17.4 C
Thursday, May 23, 2024

No products in the basket.

HomeComputingHardwareEurasian resources group and Kazakhstans robot revolution

Eurasian resources group and Kazakhstans robot revolution

Eurasian Resources Group recently announced plans to integrate robotisation technologies into routine operations, effectively freeing employees from repetitive tasks.

In modern society, robotisation continues to attract scepticism, mistrust and misconceptions. The truth is that, through the use of robots, manufacturers can automate processes, revolutionising the way the business operates. Robotisation technologies can integrate production processes, freeing employees from routine operations, allowing them to spend more time on creative, strategic, intellectual endeavours.

A representative from Eurasian Resources Group (ERG) recently spoke with reporters from inbusiness.kz, explaining the objectives of the company’s Robotisation Department in creating and using robots, and integrating artificial intelligence into manufacturing processes. It is important to understand that ERG is not merely using robots as part of its production lines; it is integrating programs that are able to perform certain production tasks according to a given algorithm.

To gauge the viability of robotising and automating a task, ERG’s specialist panel of developers conduct a thorough analysis. ERG’s developers evaluate whether a new technical assignment is necessary to develop new IT products, or whether it is more efficient to implement the concept through an IT service rather than creating a robot from scratch. Where developers conclude that the operation can be automated, they produce demo versions and prototype robots over the ensuing two weeks to demonstrate its functionality.

ERG’s Robotisation Department is currently working on several key developments. One area where robots show great potential is in performing routine processes like reporting, where robotisation could be used to ease the burden on employees, freeing up valuable time to devote to more complex undertakings.

Robotisation of reporting means that management can set parameters to hone in on fine details, in whatever format they require, effectively eliminating human error margins. This ensures that management has all the relevant information required to make important strategic decisions.

In addition, robotisation enables business units to automate routine tasks. Amongst the company’s global plans, ERG is looking to consolidate its IT developers in one place, establishing an environment where its robotics specialists can share ideas and approaches, developing new and improved technologies to facilitate robotisation and automation.

ERG has already robotised multiple systems, including anti-freezing freight protection reporting processes, which are on the main page of the company’s web portal.

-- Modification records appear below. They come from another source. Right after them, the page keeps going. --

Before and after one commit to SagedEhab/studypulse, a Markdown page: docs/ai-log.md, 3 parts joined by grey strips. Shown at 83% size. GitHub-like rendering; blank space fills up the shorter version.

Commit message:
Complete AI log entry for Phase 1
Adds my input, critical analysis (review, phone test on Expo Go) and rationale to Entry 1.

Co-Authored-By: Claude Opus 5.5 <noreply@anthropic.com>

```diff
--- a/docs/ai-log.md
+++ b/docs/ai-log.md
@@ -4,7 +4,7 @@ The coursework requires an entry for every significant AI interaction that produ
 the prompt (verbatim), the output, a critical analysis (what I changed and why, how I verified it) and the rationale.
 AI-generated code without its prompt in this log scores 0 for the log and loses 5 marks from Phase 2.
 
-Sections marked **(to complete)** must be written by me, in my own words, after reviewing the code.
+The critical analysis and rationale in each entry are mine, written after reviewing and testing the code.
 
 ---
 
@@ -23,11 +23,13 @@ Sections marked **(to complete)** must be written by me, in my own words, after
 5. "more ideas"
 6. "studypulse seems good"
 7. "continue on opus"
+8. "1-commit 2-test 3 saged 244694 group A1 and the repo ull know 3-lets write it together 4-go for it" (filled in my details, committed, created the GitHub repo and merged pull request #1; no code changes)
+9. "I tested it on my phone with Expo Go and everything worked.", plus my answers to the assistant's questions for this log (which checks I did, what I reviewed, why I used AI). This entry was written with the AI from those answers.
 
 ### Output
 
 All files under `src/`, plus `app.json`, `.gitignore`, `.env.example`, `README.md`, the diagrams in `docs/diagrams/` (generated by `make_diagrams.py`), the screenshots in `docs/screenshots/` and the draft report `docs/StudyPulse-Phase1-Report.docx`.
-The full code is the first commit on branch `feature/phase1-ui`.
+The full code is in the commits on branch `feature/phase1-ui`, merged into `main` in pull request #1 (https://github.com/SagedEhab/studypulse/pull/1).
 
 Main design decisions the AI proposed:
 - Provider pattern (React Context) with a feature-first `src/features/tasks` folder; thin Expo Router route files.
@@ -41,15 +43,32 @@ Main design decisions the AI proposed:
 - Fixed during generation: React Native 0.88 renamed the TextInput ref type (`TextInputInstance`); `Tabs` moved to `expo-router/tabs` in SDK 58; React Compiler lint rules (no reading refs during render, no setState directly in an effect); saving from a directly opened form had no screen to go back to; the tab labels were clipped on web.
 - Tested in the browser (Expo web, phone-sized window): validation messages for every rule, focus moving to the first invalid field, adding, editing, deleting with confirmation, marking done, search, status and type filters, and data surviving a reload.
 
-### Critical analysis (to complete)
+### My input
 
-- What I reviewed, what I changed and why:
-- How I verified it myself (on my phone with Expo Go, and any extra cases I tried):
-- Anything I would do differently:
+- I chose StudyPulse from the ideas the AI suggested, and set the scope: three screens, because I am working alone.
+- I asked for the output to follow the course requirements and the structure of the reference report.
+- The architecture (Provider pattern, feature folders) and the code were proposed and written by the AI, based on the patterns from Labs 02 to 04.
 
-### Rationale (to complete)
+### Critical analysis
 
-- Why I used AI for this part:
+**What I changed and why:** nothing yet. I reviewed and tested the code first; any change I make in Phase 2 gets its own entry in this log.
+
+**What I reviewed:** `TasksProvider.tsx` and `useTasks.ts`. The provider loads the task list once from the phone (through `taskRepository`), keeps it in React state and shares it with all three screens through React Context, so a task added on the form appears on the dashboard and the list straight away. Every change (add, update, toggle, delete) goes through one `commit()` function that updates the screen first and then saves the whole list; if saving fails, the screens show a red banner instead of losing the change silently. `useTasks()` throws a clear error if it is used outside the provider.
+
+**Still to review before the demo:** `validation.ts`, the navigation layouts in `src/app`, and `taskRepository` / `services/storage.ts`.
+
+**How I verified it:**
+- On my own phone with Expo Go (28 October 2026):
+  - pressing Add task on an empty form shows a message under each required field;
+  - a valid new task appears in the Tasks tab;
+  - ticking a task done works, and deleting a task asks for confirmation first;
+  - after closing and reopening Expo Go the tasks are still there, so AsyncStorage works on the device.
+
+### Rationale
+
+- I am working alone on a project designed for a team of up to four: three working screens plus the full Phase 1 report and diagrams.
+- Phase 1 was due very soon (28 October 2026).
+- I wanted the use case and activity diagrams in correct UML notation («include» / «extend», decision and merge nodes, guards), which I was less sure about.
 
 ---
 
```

Automation has reduced the need for manual data entry, and the time spent searching for the necessary sources on the Internet. Additionally, automation has eliminated the risk of erroneous inputs, while ensuring that copying data from the corporate resource is excluded.

As a company spokesperson explained, robotisation of these processes allows the collection of data on precipitation and temperature from six sites for a given period, filtering entries by departure and arrival points within regions of freight transportation, factoring in the average value for each site.

ERG is also looking at other robotised solutions to improve corporate processes at the Aksu Ferroalloy Plant in particular, to assess furnace downtime and production reports.

Previously, of the preparation of these production reports, data was gathered and entered manually, and the employee devoted up to 3 hours per day collecting, processing and entering the data form the IT resource into an Excel spreadsheet: an incredibly time-consuming and laborious task. Due to the specifics of production, the data had to be updated weekly, as indicators were periodically added to IT resources by the enterprises.

As a result of robotisation, this protracted endeavour has been reduced to an automated process of just 5 to 10 minutes, and manual input of information on production and downtime was completely excluded. Automation has significantly reduced production downtime. This made it possible to attract an employee, who had previously spent a significant part of his or her working time on these operations, to other work.

Moreover, robotisation has changed the way management is notified about furnace downtime at the Aksu Ferroalloy Plant.

Robotisation has eliminated the need for manual entry into the messenger system. An automated system now notifies owners of emergency furnace downtime, as well as downtime beyond the standard around the clock through a chat-bot system. As a company representative points out, this has completely freed employees from routine data entry and monitoring equipment stops.

Recent Articles